Kojaian family letters from Efkere/Kayseri to America
‘My Dear Son Garabed, I Read Your Letter. I Cried, I Laughed: Kojaian Family Letters from Efkere/Kayseri to America (1912-1919)’ edited by Jonathan Varjabedian and H. Şükrü Ilıcak (Histor Press, 428 pages, €34)
In 2001 the family of Garabed Kojaian found a cache of old letters in a small tin box in his Detroit home. Kojaian had died 25 years earlier and the box had been almost entirely forgotten until it was rediscovered. The letters were mysterious, written in the Armenian script and using a highly dialectal form of Turkish.
Born in the mid-1890s in Efkere, a village northeast of Kayseri in modern-day Turkey, Garabed emigrated to the U.S. in the years before the First World War. He was followed by his father Harutian, a blacksmith, in 1913. The letters found in the box almost all dated to before the war, written and sent by the family members and neighbors they left behind in Efkere. Their translation was eventually taken on by academic Şükrü Ilıcak, a Harvard University student at the time.
What emerged from the painstaking deciphering process was remarkable: A vivid portrait of a village in Anatolia that no longer officially exists and was barely documented even at the time. “Here it was, perfectly preserved, with its residents seemingly talking to us a century later,” writes editor Jonathan Varjabedian, Garabed’s grandson, in the introduction to “My Dear Son Garabed.” The book beautifully presents 88 of the letters in English and Turkish, alongside images of the original letters and photos of various villagers.
Back when the letters were written Efkere was a village of around 500 Armenian and 50 Turkish households. It was a time when Armenians from villages across Anatolia were migrating to the U.S., while maintaining close bonds with those they left behind. Most of the letters Garabed and Harutian received from Anatolia came from the former’s mother Hyganush and his brother Misag, as well as fellow villagers. Many of the concerns they expressed are quotidian and prosaic.
Particularly striking is the lack of reference to political or social events that would build to so brutally shake the region within years.
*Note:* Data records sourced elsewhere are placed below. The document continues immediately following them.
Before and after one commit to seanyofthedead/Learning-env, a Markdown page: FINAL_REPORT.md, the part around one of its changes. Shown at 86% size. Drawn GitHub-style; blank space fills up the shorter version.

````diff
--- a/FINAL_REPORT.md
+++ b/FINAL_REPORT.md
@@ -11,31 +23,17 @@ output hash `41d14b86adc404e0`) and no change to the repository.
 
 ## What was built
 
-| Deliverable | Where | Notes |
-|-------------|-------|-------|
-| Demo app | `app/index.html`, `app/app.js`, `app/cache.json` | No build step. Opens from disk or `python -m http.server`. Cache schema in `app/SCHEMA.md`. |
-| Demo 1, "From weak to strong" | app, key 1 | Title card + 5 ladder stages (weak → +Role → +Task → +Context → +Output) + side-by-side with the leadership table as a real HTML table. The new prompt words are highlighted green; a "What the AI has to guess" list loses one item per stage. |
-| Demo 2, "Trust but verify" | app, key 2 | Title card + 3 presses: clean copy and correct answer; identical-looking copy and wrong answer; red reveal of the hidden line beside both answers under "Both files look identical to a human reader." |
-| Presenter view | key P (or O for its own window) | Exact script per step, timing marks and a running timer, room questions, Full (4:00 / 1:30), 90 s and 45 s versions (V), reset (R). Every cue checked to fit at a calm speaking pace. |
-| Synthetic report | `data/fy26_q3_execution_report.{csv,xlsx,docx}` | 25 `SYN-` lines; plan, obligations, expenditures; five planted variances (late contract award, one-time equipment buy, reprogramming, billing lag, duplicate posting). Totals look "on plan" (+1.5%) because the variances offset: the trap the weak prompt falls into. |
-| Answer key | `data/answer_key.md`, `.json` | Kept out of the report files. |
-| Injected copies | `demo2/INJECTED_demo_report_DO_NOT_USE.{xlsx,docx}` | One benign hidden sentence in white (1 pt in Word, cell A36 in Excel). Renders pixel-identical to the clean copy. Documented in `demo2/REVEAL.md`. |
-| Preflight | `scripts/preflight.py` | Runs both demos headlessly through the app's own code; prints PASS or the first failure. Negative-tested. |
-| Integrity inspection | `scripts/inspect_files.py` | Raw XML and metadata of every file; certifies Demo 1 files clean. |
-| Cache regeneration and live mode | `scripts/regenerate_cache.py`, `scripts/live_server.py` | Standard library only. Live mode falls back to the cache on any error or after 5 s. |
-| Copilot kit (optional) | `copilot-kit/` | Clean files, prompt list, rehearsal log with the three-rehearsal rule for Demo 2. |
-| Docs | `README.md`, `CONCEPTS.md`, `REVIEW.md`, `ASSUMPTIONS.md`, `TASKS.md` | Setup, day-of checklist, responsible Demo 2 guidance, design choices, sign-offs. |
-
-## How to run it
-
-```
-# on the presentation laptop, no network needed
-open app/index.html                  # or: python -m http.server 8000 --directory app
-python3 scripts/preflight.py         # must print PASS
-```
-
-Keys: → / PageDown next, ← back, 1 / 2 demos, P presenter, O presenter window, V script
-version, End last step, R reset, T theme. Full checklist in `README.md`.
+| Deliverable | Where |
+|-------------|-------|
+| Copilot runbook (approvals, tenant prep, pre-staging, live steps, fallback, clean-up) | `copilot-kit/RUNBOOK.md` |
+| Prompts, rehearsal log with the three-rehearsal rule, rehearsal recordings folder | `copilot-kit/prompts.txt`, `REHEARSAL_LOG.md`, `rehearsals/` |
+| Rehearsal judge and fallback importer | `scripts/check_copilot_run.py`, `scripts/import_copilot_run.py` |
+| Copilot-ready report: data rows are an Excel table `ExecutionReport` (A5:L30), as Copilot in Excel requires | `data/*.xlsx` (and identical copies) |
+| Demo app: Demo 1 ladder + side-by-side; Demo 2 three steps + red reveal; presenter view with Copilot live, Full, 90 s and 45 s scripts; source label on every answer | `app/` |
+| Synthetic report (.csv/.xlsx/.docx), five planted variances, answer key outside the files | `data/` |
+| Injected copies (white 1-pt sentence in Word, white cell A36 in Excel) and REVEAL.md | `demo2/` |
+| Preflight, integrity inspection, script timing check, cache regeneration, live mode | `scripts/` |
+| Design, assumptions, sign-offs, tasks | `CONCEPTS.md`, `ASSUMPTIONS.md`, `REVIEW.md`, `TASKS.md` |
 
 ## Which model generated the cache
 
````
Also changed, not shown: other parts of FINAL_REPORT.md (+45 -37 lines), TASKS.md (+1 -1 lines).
Correspondence instead focuses on weddings, births, deaths, illnesses, the price of groceries and village gossip. The letters are also full of formal, standard stock phrases, used even when Hyganush writes to her husband Harutian. “Gracious and affectionate Harutian Agha Kojaian, I extend my special greetings and inquire after your wellbeing. If you would like to know how we are, we have no worries and we pray for you. Also, Miss Verkine kisses your gentle hand,” reads a typical opening.
The lack of political engagement in the letters feels very natural. But inevitably we witness the village being gradually dragged into events larger and more incomprehensible than daily village concerns. There are hinted references to the Balkan Wars (1912-13), when the authorities start drafting soldiers from among Efkere’s locals. “The Ottoman state is fighting a tremendous war on four fronts. In Serbia, Montenegro, etc.,” writes Harutian at one point before joining his son in the U.S. This process intensifies with the start of the First World War, when economic hardships mount and the draft intensifies. As for the deportations and massacres of 1915, there is barely a hint before the letters are abruptly cut off in spring 1915.
“My Dear Son Garabed” brings together letters sent to Garabed and Harutian between 1912 and 1919. Eighty-six were written between June 1912 and May 1915, while the last two were written in 1919. Those final letters are quietly devastating, telling us indirectly that their entire family has been killed, including all the people whose letters we have been reading up to now. In subsequent years Garabed and Harutian would continue to live in Detroit, while traces of the world they left behind in Anatolia gradually disappeared.
* Click here to view the website Jonathan Varjabedian has created piecing together the history of Efkere.